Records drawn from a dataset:
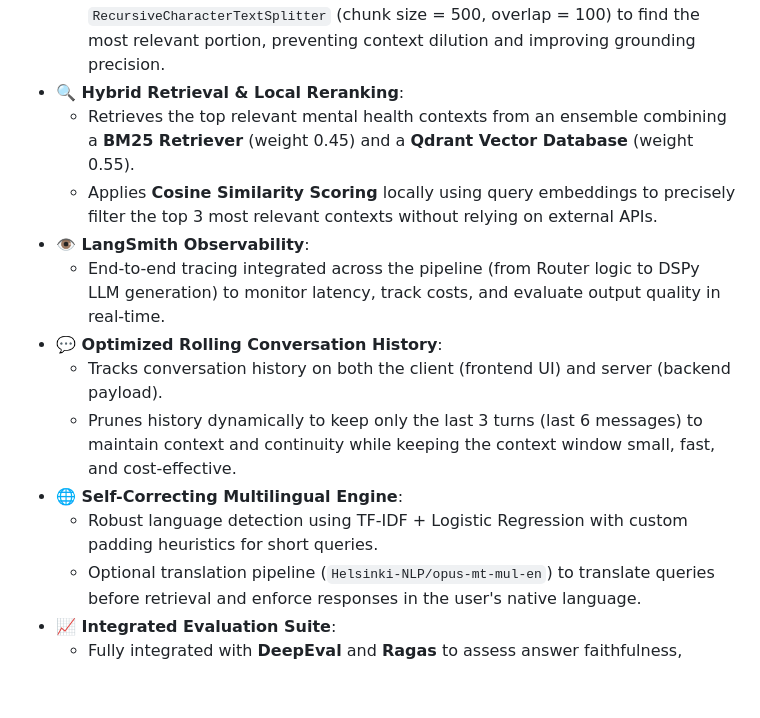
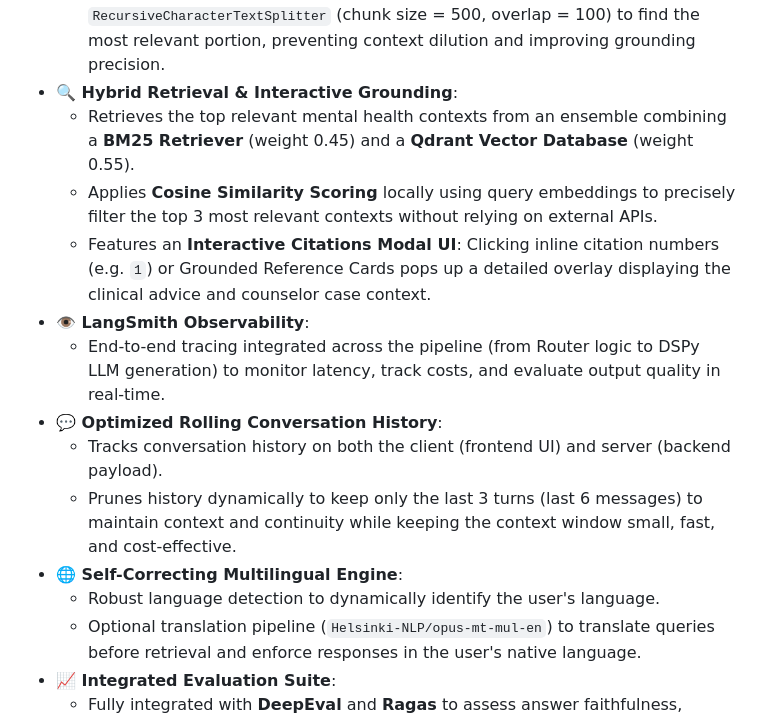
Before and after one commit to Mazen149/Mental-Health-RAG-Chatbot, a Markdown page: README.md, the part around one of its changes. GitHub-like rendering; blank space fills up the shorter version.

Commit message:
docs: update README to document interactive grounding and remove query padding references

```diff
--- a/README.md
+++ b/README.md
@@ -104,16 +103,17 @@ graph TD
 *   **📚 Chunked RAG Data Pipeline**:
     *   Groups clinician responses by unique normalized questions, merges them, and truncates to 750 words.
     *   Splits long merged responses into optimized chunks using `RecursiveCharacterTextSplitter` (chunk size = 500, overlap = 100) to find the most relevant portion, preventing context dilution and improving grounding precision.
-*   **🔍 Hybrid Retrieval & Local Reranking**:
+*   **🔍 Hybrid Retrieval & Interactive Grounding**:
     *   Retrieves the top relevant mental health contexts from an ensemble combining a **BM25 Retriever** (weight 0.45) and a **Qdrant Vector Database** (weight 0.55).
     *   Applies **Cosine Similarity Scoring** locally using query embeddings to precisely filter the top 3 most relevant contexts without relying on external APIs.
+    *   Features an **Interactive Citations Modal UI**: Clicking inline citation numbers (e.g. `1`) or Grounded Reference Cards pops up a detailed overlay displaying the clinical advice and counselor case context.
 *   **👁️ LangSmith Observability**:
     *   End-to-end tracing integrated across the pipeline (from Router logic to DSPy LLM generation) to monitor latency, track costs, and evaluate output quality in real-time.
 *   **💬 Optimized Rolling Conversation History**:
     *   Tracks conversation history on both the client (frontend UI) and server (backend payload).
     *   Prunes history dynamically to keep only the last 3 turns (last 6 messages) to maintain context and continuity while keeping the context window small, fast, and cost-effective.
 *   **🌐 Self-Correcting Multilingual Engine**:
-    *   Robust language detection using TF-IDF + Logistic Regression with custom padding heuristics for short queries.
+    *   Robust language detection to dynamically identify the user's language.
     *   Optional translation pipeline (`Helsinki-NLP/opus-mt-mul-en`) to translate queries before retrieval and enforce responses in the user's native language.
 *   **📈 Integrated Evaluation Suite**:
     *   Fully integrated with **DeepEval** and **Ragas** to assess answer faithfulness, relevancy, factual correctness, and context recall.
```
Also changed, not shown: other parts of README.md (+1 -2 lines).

Task directions: Print all the records again exactly; do not include any picture.

Answer space:
Before and after one commit to Mazen149/Mental-Health-RAG-Chatbot, a Markdown page: README.md, the part around one of its changes. GitHub-like rendering; blank space fills up the shorter version.

Commit message:
docs: update README to document interactive grounding and remove query padding references

```diff
--- a/README.md
+++ b/README.md
@@ -104,16 +103,17 @@ graph TD
 *   **📚 Chunked RAG Data Pipeline**:
     *   Groups clinician responses by unique normalized questions, merges them, and truncates to 750 words.
     *   Splits long merged responses into optimized chunks using `RecursiveCharacterTextSplitter` (chunk size = 500, overlap = 100) to find the most relevant portion, preventing context dilution and improving grounding precision.
-*   **🔍 Hybrid Retrieval & Local Reranking**:
+*   **🔍 Hybrid Retrieval & Interactive Grounding**:
     *   Retrieves the top relevant mental health contexts from an ensemble combining a **BM25 Retriever** (weight 0.45) and a **Qdrant Vector Database** (weight 0.55).
     *   Applies **Cosine Similarity Scoring** locally using query embeddings to precisely filter the top 3 most relevant contexts without relying on external APIs.
+    *   Features an **Interactive Citations Modal UI**: Clicking inline citation numbers (e.g. `1`) or Grounded Reference Cards pops up a detailed overlay displaying the clinical advice and counselor case context.
 *   **👁️ LangSmith Observability**:
     *   End-to-end tracing integrated across the pipeline (from Router logic to DSPy LLM generation) to monitor latency, track costs, and evaluate output quality in real-time.
 *   **💬 Optimized Rolling Conversation History**:
     *   Tracks conversation history on both the client (frontend UI) and server (backend payload).
     *   Prunes history dynamically to keep only the last 3 turns (last 6 messages) to maintain context and continuity while keeping the context window small, fast, and cost-effective.
 *   **🌐 Self-Correcting Multilingual Engine**:
-    *   Robust language detection using TF-IDF + Logistic Regression with custom padding heuristics for short queries.
+    *   Robust language detection to dynamically identify the user's language.
     *   Optional translation pipeline (`Helsinki-NLP/opus-mt-mul-en`) to translate queries before retrieval and enforce responses in the user's native language.
 *   **📈 Integrated Evaluation Suite**:
     *   Fully integrated with **DeepEval** and **Ragas** to assess answer faithfulness, relevancy, factual correctness, and context recall.
```
Also changed, not shown: other parts of README.md (+1 -2 lines).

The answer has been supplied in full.